## INFORMATION
· · · · ·

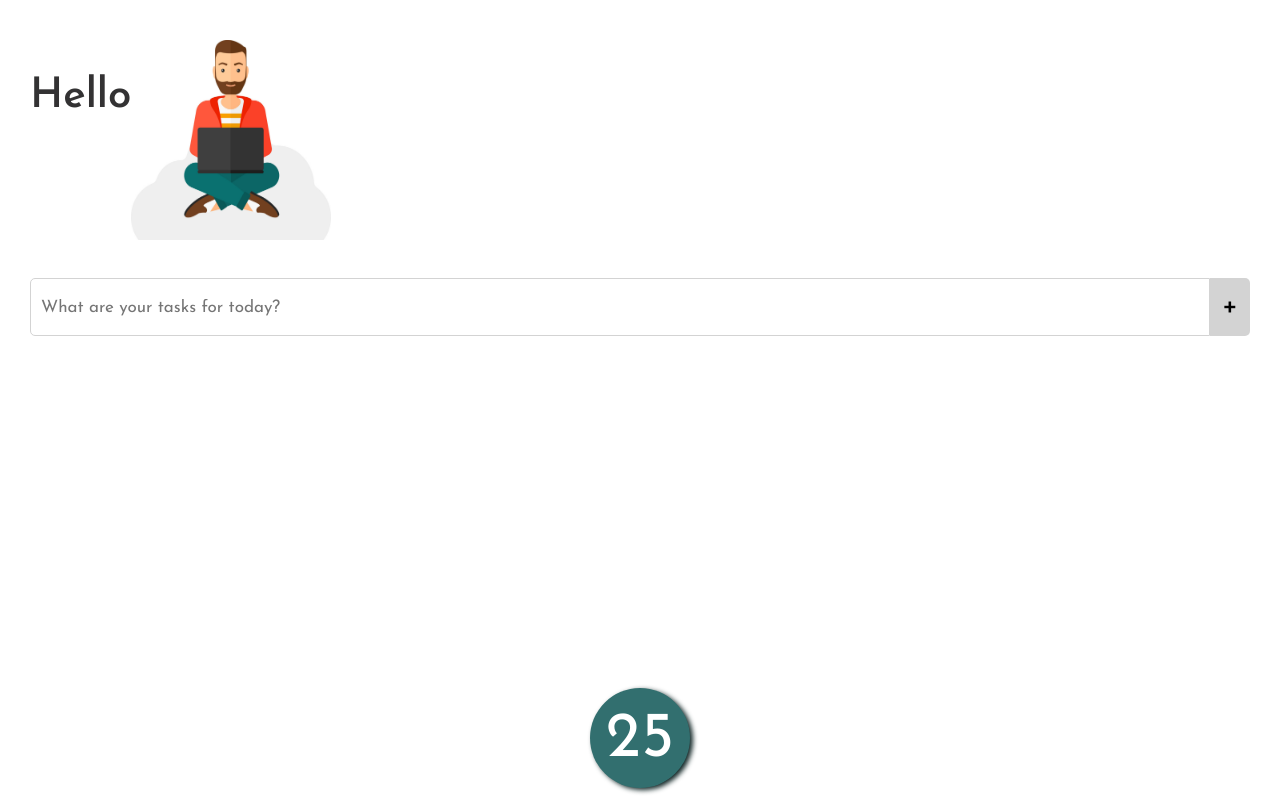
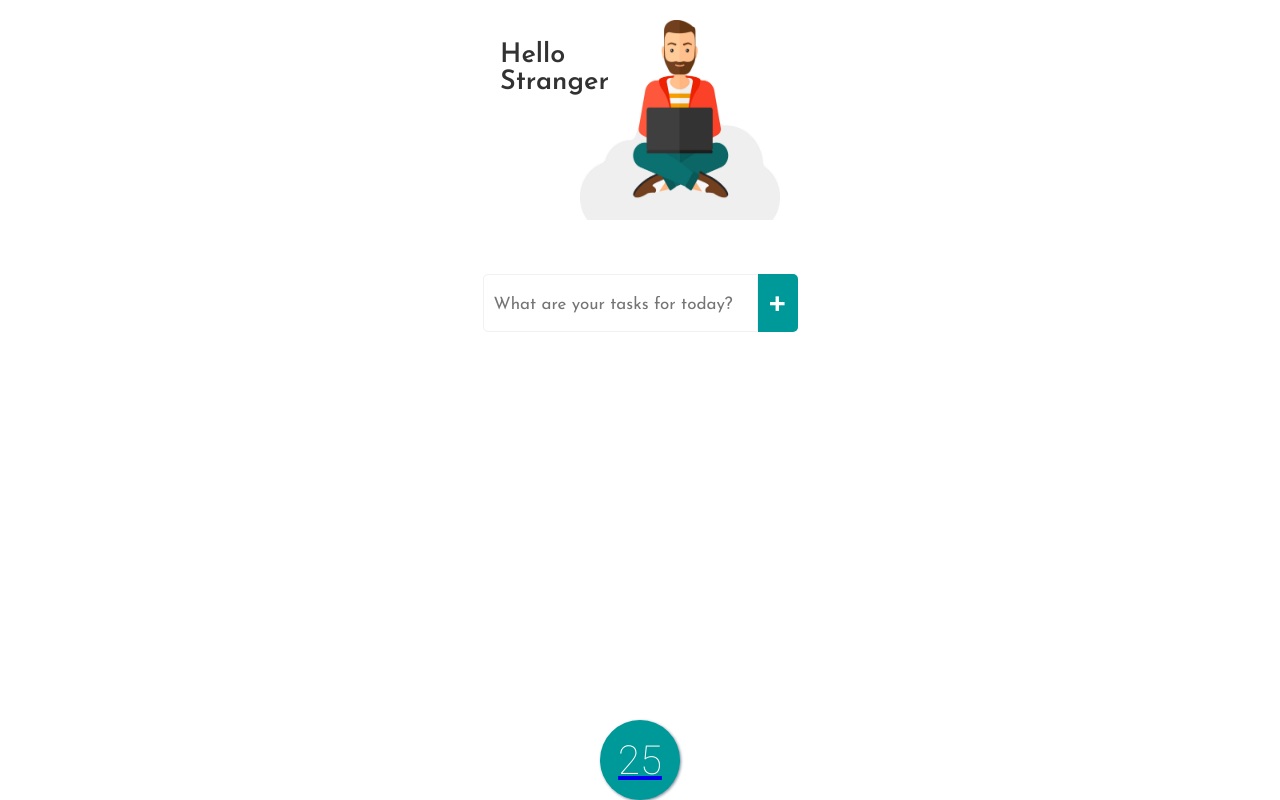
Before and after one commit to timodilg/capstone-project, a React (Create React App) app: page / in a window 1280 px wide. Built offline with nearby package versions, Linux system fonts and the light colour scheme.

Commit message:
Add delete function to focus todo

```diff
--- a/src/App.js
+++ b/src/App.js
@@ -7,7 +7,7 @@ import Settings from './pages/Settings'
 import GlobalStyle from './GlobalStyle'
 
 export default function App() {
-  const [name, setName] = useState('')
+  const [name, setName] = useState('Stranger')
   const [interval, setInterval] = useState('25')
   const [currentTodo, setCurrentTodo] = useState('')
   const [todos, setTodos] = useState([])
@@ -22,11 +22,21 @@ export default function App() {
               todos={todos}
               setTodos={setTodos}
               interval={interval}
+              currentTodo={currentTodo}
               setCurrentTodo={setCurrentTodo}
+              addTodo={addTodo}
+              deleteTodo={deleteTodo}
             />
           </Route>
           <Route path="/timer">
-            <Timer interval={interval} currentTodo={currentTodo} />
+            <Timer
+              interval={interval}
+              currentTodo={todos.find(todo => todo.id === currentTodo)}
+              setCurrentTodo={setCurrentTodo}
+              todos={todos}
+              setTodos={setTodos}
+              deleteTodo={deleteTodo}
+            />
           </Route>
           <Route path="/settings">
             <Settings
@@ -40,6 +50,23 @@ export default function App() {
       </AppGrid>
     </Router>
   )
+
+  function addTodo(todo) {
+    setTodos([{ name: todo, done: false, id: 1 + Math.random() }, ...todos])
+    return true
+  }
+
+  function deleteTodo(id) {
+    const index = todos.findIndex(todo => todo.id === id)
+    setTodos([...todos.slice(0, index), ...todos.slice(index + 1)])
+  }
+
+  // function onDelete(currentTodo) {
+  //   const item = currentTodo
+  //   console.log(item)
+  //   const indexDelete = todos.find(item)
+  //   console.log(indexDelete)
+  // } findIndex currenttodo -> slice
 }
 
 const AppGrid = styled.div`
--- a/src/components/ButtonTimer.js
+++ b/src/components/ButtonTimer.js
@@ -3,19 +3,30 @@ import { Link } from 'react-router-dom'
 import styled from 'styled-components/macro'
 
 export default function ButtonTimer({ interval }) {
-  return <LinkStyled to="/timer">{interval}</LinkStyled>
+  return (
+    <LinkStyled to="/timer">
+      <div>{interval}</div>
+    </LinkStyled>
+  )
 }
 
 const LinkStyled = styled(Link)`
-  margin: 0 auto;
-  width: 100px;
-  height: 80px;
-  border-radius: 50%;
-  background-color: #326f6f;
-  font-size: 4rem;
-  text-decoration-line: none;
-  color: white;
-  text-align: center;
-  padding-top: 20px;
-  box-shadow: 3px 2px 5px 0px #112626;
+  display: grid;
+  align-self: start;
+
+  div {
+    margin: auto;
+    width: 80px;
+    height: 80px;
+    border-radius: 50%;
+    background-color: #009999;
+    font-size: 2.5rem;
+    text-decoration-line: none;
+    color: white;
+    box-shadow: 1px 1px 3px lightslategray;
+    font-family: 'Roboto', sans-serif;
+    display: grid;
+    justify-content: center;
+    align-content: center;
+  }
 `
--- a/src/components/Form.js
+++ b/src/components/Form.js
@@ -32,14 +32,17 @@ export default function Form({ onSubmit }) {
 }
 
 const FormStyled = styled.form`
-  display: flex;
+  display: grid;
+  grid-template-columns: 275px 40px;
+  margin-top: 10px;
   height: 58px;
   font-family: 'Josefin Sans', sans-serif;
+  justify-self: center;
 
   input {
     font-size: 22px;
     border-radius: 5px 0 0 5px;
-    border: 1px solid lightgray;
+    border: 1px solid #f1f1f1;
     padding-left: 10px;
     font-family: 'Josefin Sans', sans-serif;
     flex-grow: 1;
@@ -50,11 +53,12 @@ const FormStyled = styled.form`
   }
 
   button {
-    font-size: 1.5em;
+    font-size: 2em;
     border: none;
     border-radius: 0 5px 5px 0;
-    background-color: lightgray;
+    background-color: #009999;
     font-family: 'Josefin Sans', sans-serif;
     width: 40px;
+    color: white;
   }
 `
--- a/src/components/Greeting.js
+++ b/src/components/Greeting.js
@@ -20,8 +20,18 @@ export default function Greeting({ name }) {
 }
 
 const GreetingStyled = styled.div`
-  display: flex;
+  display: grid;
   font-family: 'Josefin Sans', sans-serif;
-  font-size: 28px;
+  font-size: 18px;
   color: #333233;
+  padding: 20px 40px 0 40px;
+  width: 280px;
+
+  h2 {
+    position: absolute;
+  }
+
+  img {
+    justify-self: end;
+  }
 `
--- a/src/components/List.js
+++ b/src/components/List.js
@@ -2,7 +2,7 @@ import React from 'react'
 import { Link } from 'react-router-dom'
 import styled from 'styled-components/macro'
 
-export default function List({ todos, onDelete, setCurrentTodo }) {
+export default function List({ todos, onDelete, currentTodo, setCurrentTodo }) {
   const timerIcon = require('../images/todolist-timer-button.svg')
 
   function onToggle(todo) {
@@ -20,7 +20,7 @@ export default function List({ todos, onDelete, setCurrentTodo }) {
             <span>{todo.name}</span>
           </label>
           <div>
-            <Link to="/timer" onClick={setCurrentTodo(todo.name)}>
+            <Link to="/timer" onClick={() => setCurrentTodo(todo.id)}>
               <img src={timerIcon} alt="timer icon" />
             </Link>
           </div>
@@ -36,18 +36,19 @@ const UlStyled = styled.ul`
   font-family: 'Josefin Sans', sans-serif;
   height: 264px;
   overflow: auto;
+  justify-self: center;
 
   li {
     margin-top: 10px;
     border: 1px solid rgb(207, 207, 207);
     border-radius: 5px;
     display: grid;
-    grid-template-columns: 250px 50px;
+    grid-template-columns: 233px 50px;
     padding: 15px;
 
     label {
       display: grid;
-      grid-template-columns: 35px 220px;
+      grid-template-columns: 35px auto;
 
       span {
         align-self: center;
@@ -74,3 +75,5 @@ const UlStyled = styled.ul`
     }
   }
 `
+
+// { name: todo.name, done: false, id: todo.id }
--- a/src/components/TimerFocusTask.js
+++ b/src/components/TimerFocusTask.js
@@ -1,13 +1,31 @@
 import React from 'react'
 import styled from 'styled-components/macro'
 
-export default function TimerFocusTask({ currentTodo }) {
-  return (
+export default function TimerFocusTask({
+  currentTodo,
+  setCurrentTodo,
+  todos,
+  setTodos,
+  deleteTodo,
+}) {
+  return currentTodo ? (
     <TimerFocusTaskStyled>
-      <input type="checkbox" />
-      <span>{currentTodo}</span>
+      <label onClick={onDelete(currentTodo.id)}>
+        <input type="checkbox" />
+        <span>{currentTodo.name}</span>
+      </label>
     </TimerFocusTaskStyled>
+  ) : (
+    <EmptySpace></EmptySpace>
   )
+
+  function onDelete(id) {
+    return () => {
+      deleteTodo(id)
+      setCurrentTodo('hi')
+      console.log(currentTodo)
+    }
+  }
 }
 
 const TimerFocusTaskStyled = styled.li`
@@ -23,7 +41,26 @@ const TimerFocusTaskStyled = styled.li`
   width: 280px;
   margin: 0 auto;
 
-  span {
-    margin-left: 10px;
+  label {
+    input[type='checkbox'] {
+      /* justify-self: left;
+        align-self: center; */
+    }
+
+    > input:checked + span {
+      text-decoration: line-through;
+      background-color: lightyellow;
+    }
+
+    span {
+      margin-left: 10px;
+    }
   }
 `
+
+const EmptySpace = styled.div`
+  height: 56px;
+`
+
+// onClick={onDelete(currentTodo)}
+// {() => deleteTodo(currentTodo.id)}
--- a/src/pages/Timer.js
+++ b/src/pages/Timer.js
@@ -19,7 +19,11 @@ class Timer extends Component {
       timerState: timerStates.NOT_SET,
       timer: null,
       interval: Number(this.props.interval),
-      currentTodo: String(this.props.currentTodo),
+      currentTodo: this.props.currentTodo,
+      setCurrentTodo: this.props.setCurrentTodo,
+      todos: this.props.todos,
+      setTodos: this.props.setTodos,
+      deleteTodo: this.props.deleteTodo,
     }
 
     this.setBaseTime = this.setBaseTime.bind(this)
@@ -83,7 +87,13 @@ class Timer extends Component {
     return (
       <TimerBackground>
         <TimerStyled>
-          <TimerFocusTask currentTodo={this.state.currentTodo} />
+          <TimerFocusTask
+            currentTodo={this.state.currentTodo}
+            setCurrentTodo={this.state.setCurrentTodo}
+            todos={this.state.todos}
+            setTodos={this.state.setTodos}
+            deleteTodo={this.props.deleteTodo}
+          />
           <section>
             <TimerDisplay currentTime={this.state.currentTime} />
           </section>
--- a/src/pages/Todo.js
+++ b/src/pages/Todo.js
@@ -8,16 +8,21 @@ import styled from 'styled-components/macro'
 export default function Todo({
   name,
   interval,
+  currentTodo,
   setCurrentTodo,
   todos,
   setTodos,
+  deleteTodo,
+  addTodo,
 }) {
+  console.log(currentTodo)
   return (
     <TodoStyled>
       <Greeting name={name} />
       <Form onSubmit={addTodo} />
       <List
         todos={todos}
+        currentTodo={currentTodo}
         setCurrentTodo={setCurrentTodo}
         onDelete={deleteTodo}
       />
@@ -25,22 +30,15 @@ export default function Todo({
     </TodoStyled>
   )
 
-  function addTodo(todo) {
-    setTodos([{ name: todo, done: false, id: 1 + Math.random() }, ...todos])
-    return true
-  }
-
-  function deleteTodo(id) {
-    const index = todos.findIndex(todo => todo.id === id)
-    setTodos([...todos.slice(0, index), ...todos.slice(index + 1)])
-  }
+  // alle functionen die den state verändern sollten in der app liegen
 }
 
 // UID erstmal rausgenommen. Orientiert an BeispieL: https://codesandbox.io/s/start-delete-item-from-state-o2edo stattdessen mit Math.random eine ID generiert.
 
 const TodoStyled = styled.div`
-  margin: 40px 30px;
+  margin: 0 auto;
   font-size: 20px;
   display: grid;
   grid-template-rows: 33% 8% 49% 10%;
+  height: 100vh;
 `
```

· · · · ·

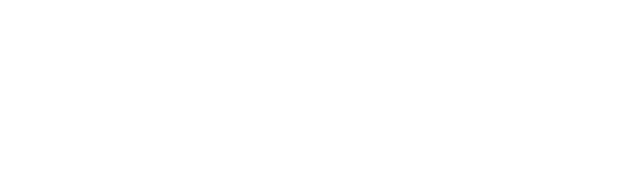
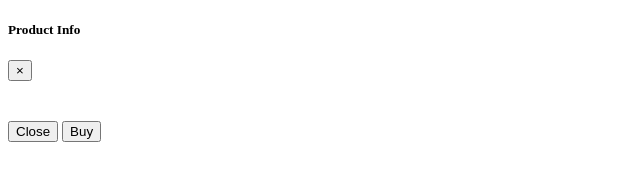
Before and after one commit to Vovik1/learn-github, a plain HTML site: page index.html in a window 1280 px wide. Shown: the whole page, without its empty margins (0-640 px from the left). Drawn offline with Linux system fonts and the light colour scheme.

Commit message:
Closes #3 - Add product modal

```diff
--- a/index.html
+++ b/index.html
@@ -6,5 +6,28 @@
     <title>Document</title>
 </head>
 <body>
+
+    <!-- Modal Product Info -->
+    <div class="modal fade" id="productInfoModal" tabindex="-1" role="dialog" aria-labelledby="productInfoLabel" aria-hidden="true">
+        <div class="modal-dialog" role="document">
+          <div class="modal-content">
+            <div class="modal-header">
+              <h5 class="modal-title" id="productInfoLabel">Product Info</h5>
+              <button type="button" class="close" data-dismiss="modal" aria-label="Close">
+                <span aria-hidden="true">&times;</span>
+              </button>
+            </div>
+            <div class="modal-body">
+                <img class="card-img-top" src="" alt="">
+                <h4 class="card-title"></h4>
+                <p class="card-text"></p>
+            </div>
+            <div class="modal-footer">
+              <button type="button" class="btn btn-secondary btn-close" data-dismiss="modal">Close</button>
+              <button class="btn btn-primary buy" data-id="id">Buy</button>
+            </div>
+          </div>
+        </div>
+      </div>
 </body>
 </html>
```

· · · · ·

## WHAT YOU NEED TO DO
Of all the entries above, how many lines contain "import"? Give the number alone.

## TASK SOLUTION
10